__WHAT YOU ARE ASKED TO DO__
Please, could you print all the lines below exactly, leaving out the pictures?

Start of SUPPLIED DATA

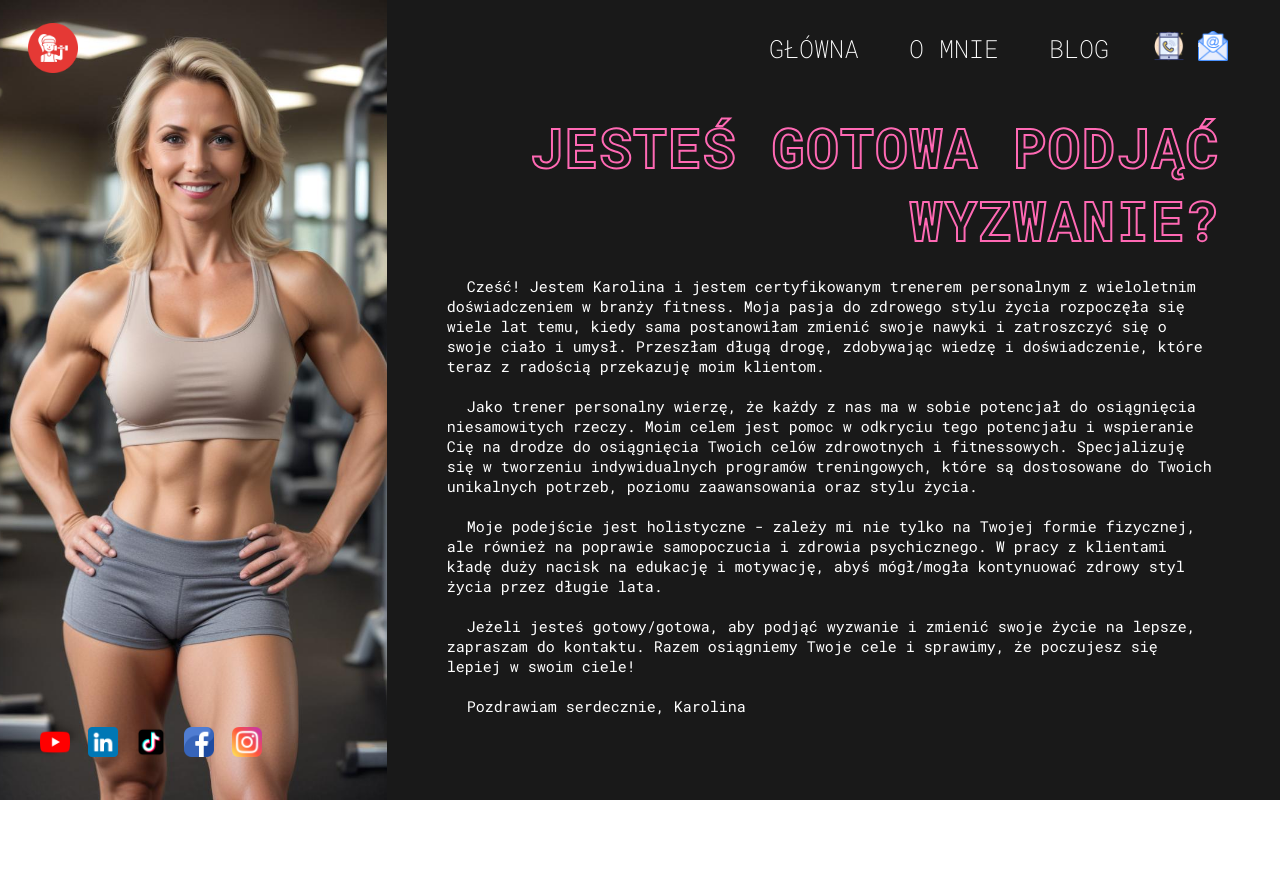
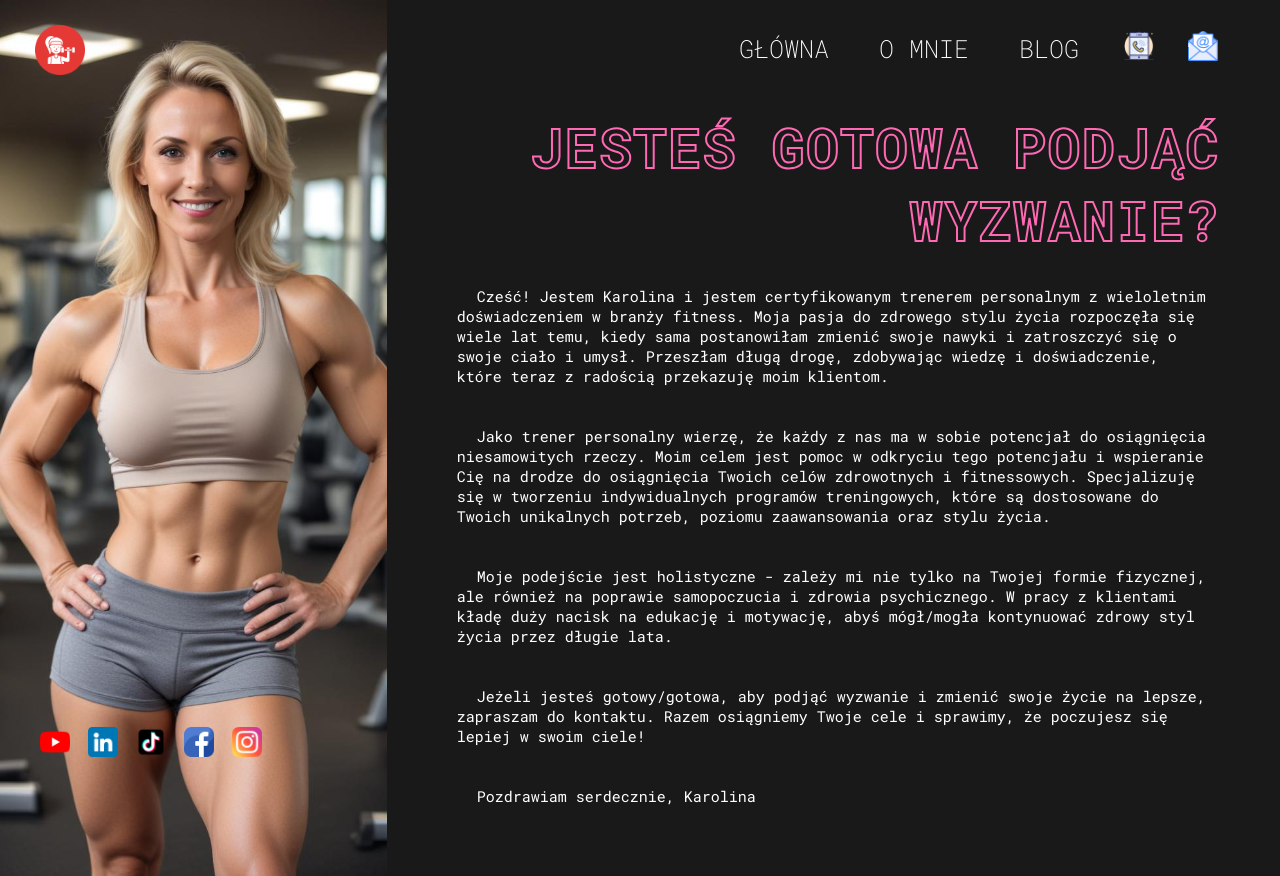
Before and after one commit to danielkuzminski/personal_trainer, a React (Create React App) app: page /about in a window 1280 px wide. Before the commit the page ends 800 px from the top, so only its background shows below. Built offline with nearby package versions, Linux system fonts and the light colour scheme; the HTML template or start-up script is replaced by a standard one.

Commit message:
app fully functional

```diff
--- a/src/components/footer/footer.css
+++ b/src/components/footer/footer.css
@@ -1,17 +1,15 @@
 .foot {
-    width: 100vw;
-    height: 10vh;
+    width: 14vw;
+    height: 100vh;
     background-color: transparent;
     display: flex;
     align-items: center;
     justify-content: space-between;
     position: fixed;
-    bottom: 0;
-    left: 0;
-    /* padding-bottom: 2rem; */
+    bottom: 14rem;
+    left: 1.4rem;
 
     .foot__contact {
-        /* margin-left: 4rem; */
         display: flex;
         gap: 2.5rem;
     }
@@ -20,15 +18,16 @@
         width: 100%;
         height: 100%;
         display: flex;
+        flex-direction: column;
         align-items: center;
         justify-content: center;
-        gap: 3rem;
-        background-color: black;
+        gap: 2rem;
+        /* background-color: black; */
     }
 
     .foot__img {
-        width: 5rem;
-        height: 5rem;
+        width: 3rem;
+        height: 3rem;
         cursor: pointer;
     }
 }
@@ -56,10 +55,12 @@
 
         .foot__social {
             display: flex;
+            flex-direction: row;
             justify-content: flex-start;
             gap: 1.8rem;
             margin-right: 4rem;
             background-color: transparent;
+            /* padding-left: 3rem; */
         }
 
         .foot__img {
--- a/src/components/navbar/navbar.css
+++ b/src/components/navbar/navbar.css
@@ -1,8 +1,8 @@
 .navbar {
-	width: 100%;
+	width: 100vw;
 	height: 12vh;
 	position: absolute;
-	top: 0;
+	top: 88vh;
 	left: 0;
 	display: flex;
 	align-items: center;
@@ -14,10 +14,19 @@
 			width: 5rem;
 			height: 5rem;
 			display: flex;
+			position: absolute;
+			top: -85vh;
+			left: 0;
 		}
 	}
 	.navbar__links {
 		display: flex;
+
+		/*  */
+		align-items: center;
+		justify-content: center;
+		width: 100vw;
+		gap: 2rem;
 
 		.navbar__link {
 			display: flex;
@@ -39,8 +48,8 @@
 		.navbar__contact {
 			display: flex;
 			align-items: center;
-			/* gap: 2rem; */
-			margin-right: 2rem;
+			gap: 2rem;
+			/* margin-left: 2rem; */
 
 			.navbar__icon {
 				margin-right: 1.4rem;
@@ -58,16 +67,26 @@
 		font-size: 2rem;
 		text-transform: uppercase;
 		font-weight: 200;
+		/* position: absolute; */
+		top: 0;
+		left: 0;
 
 		.logo {
 			.company__logo {
 				margin-left: 1rem;
+				position: absolute;
+			top: 2.5rem;
+			left: 2.5rem;
 			}
 		}
 
 		.navbar__links {
 			display: flex;
 
+			align-items: center;
+		justify-content: flex-end;
+		width: 100vw;
+		gap: 0rem;
 			.navbar__link {
 				display: block;
 				padding: 0.5rem;
@@ -85,6 +104,7 @@
 			}
 
 			.navbar__contact {
+				margin-right: 3rem;
 				.navbar__icon {
 					width: 3rem;
 					height: 3rem;
--- a/src/pages/about/about.css
+++ b/src/pages/about/about.css
@@ -8,7 +8,7 @@
 
 	.about__left {
 		width: 100vw;
-		height: 100vh;
+		min-height: 100vh;
 		/* flex: 1; */
 		background-image: url("../../assets/trainer_about.jpeg");
 		background-position: center;
@@ -45,6 +45,7 @@
 			/* transform: translateY(250rem); */
 			font-size: 1.5rem;
 			margin-bottom: 2rem;
+			padding: 2rem;
 			color: #fff;
 			text-indent: 2rem;
 		}
@@ -94,6 +95,7 @@
 				margin-bottom: 2rem;
 				color: #fff;
 				text-indent: 2rem;
+				padding: 1rem;
 			}
 		}
 	}
--- a/src/pages/blog/blog.css
+++ b/src/pages/blog/blog.css
@@ -38,6 +38,7 @@
 			margin: 1rem;
 
 			.blog__intro__text {
+				display: none;
 				padding: 2rem;
 				font-size: 1.5rem;
 				margin-bottom: 3rem;
@@ -46,7 +47,7 @@
 
 		.blog__container {
 			margin: 3rem 1rem;
-			padding: 2rem 4rem;
+			padding: 2rem 6rem;
 			box-shadow: 0 0 10px #000;
 			background-color: rgba(82, 81, 81, 0.2);
 			/* margin-bottom: 7rem; */
@@ -58,11 +59,13 @@
 			.blog__topic {
 				font-size: 2.4rem;
 				margin-bottom: 3rem;
+				text-align: center;
 			}
 
 			.blog__content {
 				font-size: 1.4rem;
 				line-height: 1.6;
+				text-align: justify;
 			}
 
 			.read {
@@ -73,14 +76,15 @@
 			}
 
 			iframe {
-				width: 320px;
+				width: 300px;
 				aspect-ratio: 16/9;
 				margin: 3rem 0;
 				box-shadow: 0 0 0.5rem #000;
 			}
 		}
 		.blog__more {
-			font-size: 1.8rem;
+			font-size: 1.6rem;
+			text-align: justify;
 			margin: 2rem;
 			padding: 2rem 2rem 10rem 2rem;
 			/* padding-bottom: 10rem; */
@@ -124,6 +128,7 @@
 				align-items: flex-end;
 
 				.blog__intro__text {
+					display: block;
 					padding: 4rem;
 					font-size: 1.8rem;
 					margin-bottom: 3rem;
--- a/src/pages/home/Home.jsx
+++ b/src/pages/home/Home.jsx
@@ -13,6 +13,9 @@ export default function Home() {
 						Czy marzysz o lepszej kondycji fizycznej, zdrowszym trybie życia i
 						zwiększonej pewności siebie? Nasz wykwalifikowany trener osobisty
 						jest tutaj, aby Ci pomóc!
+					</p>
+					<p className="section1__text__mobile">
+					Marzysz o lepszej kondycji fizycznej?
 					</p>
 					<button className="cta">
 						<a href="tel:0048000000000">Umów się</a>
--- a/src/pages/home/home.css
+++ b/src/pages/home/home.css
@@ -36,15 +36,27 @@
 			text-transform: uppercase;
 			letter-spacing: 1.5px;
 			/* margin-bottom: 2rem; */
-			margin: 5rem 0 2rem 0;
+			margin: 10rem 0 2rem 0;
 			padding: 15rem 0 0 0;
 		}
 
 		.section1__text {
+			display: none;
 			font-size: 1.4rem;
 			color: #fff;
 			text-align: left;
 			width: 80%;
+			align-self: flex-end;
+			margin-bottom: 3rem;
+			text-indent: 2rem;
+		}
+
+		.section1__text__mobile {
+			font-size: 1.4rem;
+			color: #fff;
+			text-align: center;
+			width: 100%;
+			text-transform: uppercase;
 			align-self: flex-end;
 			margin-bottom: 3rem;
 			text-indent: 2rem;
@@ -156,6 +168,7 @@
             display: flex;
             flex-direction: column;
             justify-content: flex-end;
+			align-items: center;
 
 
             .section3__title {
@@ -252,6 +265,11 @@
 			width: 70%;
 			align-self: flex-end;
 			margin-bottom: 3rem;
+			display: block;
+		}
+
+		.section1__text__mobile {
+			display: none;
 		}
 
         .cta {
```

End of SUPPLIED DATA

__TASK RESULT__
Before and after one commit to danielkuzminski/personal_trainer, a React (Create React App) app: page /about in a window 1280 px wide. Before the commit the page ends 800 px from the top, so only its background shows below. Built offline with nearby package versions, Linux system fonts and the light colour scheme; the HTML template or start-up script is replaced by a standard one.

Commit message:
app fully functional

```diff
--- a/src/components/footer/footer.css
+++ b/src/components/footer/footer.css
@@ -1,17 +1,15 @@
 .foot {
-    width: 100vw;
-    height: 10vh;
+    width: 14vw;
+    height: 100vh;
     background-color: transparent;
     display: flex;
     align-items: center;
     justify-content: space-between;
     position: fixed;
-    bottom: 0;
-    left: 0;
-    /* padding-bottom: 2rem; */
+    bottom: 14rem;
+    left: 1.4rem;
 
     .foot__contact {
-        /* margin-left: 4rem; */
         display: flex;
         gap: 2.5rem;
     }
@@ -20,15 +18,16 @@
         width: 100%;
         height: 100%;
         display: flex;
+        flex-direction: column;
         align-items: center;
         justify-content: center;
-        gap: 3rem;
-        background-color: black;
+        gap: 2rem;
+        /* background-color: black; */
     }
 
     .foot__img {
-        width: 5rem;
-        height: 5rem;
+        width: 3rem;
+        height: 3rem;
         cursor: pointer;
     }
 }
@@ -56,10 +55,12 @@
 
         .foot__social {
             display: flex;
+            flex-direction: row;
             justify-content: flex-start;
             gap: 1.8rem;
             margin-right: 4rem;
             background-color: transparent;
+            /* padding-left: 3rem; */
         }
 
         .foot__img {
--- a/src/components/navbar/navbar.css
+++ b/src/components/navbar/navbar.css
@@ -1,8 +1,8 @@
 .navbar {
-	width: 100%;
+	width: 100vw;
 	height: 12vh;
 	position: absolute;
-	top: 0;
+	top: 88vh;
 	left: 0;
 	display: flex;
 	align-items: center;
@@ -14,10 +14,19 @@
 			width: 5rem;
 			height: 5rem;
 			display: flex;
+			position: absolute;
+			top: -85vh;
+			left: 0;
 		}
 	}
 	.navbar__links {
 		display: flex;
+
+		/*  */
+		align-items: center;
+		justify-content: center;
+		width: 100vw;
+		gap: 2rem;
 
 		.navbar__link {
 			display: flex;
@@ -39,8 +48,8 @@
 		.navbar__contact {
 			display: flex;
 			align-items: center;
-			/* gap: 2rem; */
-			margin-right: 2rem;
+			gap: 2rem;
+			/* margin-left: 2rem; */
 
 			.navbar__icon {
 				margin-right: 1.4rem;
@@ -58,16 +67,26 @@
 		font-size: 2rem;
 		text-transform: uppercase;
 		font-weight: 200;
+		/* position: absolute; */
+		top: 0;
+		left: 0;
 
 		.logo {
 			.company__logo {
 				margin-left: 1rem;
+				position: absolute;
+			top: 2.5rem;
+			left: 2.5rem;
 			}
 		}
 
 		.navbar__links {
 			display: flex;
 
+			align-items: center;
+		justify-content: flex-end;
+		width: 100vw;
+		gap: 0rem;
 			.navbar__link {
 				display: block;
 				padding: 0.5rem;
@@ -85,6 +104,7 @@
 			}
 
 			.navbar__contact {
+				margin-right: 3rem;
 				.navbar__icon {
 					width: 3rem;
 					height: 3rem;
--- a/src/pages/about/about.css
+++ b/src/pages/about/about.css
@@ -8,7 +8,7 @@
 
 	.about__left {
 		width: 100vw;
-		height: 100vh;
+		min-height: 100vh;
 		/* flex: 1; */
 		background-image: url("../../assets/trainer_about.jpeg");
 		background-position: center;
@@ -45,6 +45,7 @@
 			/* transform: translateY(250rem); */
 			font-size: 1.5rem;
 			margin-bottom: 2rem;
+			padding: 2rem;
 			color: #fff;
 			text-indent: 2rem;
 		}
@@ -94,6 +95,7 @@
 				margin-bottom: 2rem;
 				color: #fff;
 				text-indent: 2rem;
+				padding: 1rem;
 			}
 		}
 	}
--- a/src/pages/blog/blog.css
+++ b/src/pages/blog/blog.css
@@ -38,6 +38,7 @@
 			margin: 1rem;
 
 			.blog__intro__text {
+				display: none;
 				padding: 2rem;
 				font-size: 1.5rem;
 				margin-bottom: 3rem;
@@ -46,7 +47,7 @@
 
 		.blog__container {
 			margin: 3rem 1rem;
-			padding: 2rem 4rem;
+			padding: 2rem 6rem;
 			box-shadow: 0 0 10px #000;
 			background-color: rgba(82, 81, 81, 0.2);
 			/* margin-bottom: 7rem; */
@@ -58,11 +59,13 @@
 			.blog__topic {
 				font-size: 2.4rem;
 				margin-bottom: 3rem;
+				text-align: center;
 			}
 
 			.blog__content {
 				font-size: 1.4rem;
 				line-height: 1.6;
+				text-align: justify;
 			}
 
 			.read {
@@ -73,14 +76,15 @@
 			}
 
 			iframe {
-				width: 320px;
+				width: 300px;
 				aspect-ratio: 16/9;
 				margin: 3rem 0;
 				box-shadow: 0 0 0.5rem #000;
 			}
 		}
 		.blog__more {
-			font-size: 1.8rem;
+			font-size: 1.6rem;
+			text-align: justify;
 			margin: 2rem;
 			padding: 2rem 2rem 10rem 2rem;
 			/* padding-bottom: 10rem; */
@@ -124,6 +128,7 @@
 				align-items: flex-end;
 
 				.blog__intro__text {
+					display: block;
 					padding: 4rem;
 					font-size: 1.8rem;
 					margin-bottom: 3rem;
--- a/src/pages/home/Home.jsx
+++ b/src/pages/home/Home.jsx
@@ -13,6 +13,9 @@ export default function Home() {
 						Czy marzysz o lepszej kondycji fizycznej, zdrowszym trybie życia i
 						zwiększonej pewności siebie? Nasz wykwalifikowany trener osobisty
 						jest tutaj, aby Ci pomóc!
+					</p>
+					<p className="section1__text__mobile">
+					Marzysz o lepszej kondycji fizycznej?
 					</p>
 					<button className="cta">
 						<a href="tel:0048000000000">Umów się</a>
--- a/src/pages/home/home.css
+++ b/src/pages/home/home.css
@@ -36,15 +36,27 @@
 			text-transform: uppercase;
 			letter-spacing: 1.5px;
 			/* margin-bottom: 2rem; */
-			margin: 5rem 0 2rem 0;
+			margin: 10rem 0 2rem 0;
 			padding: 15rem 0 0 0;
 		}
 
 		.section1__text {
+			display: none;
 			font-size: 1.4rem;
 			color: #fff;
 			text-align: left;
 			width: 80%;
+			align-self: flex-end;
+			margin-bottom: 3rem;
+			text-indent: 2rem;
+		}
+
+		.section1__text__mobile {
+			font-size: 1.4rem;
+			color: #fff;
+			text-align: center;
+			width: 100%;
+			text-transform: uppercase;
 			align-self: flex-end;
 			margin-bottom: 3rem;
 			text-indent: 2rem;
@@ -156,6 +168,7 @@
             display: flex;
             flex-direction: column;
             justify-content: flex-end;
+			align-items: center;
 
 
             .section3__title {
@@ -252,6 +265,11 @@
 			width: 70%;
 			align-self: flex-end;
 			margin-bottom: 3rem;
+			display: block;
+		}
+
+		.section1__text__mobile {
+			display: none;
 		}
 
         .cta {
```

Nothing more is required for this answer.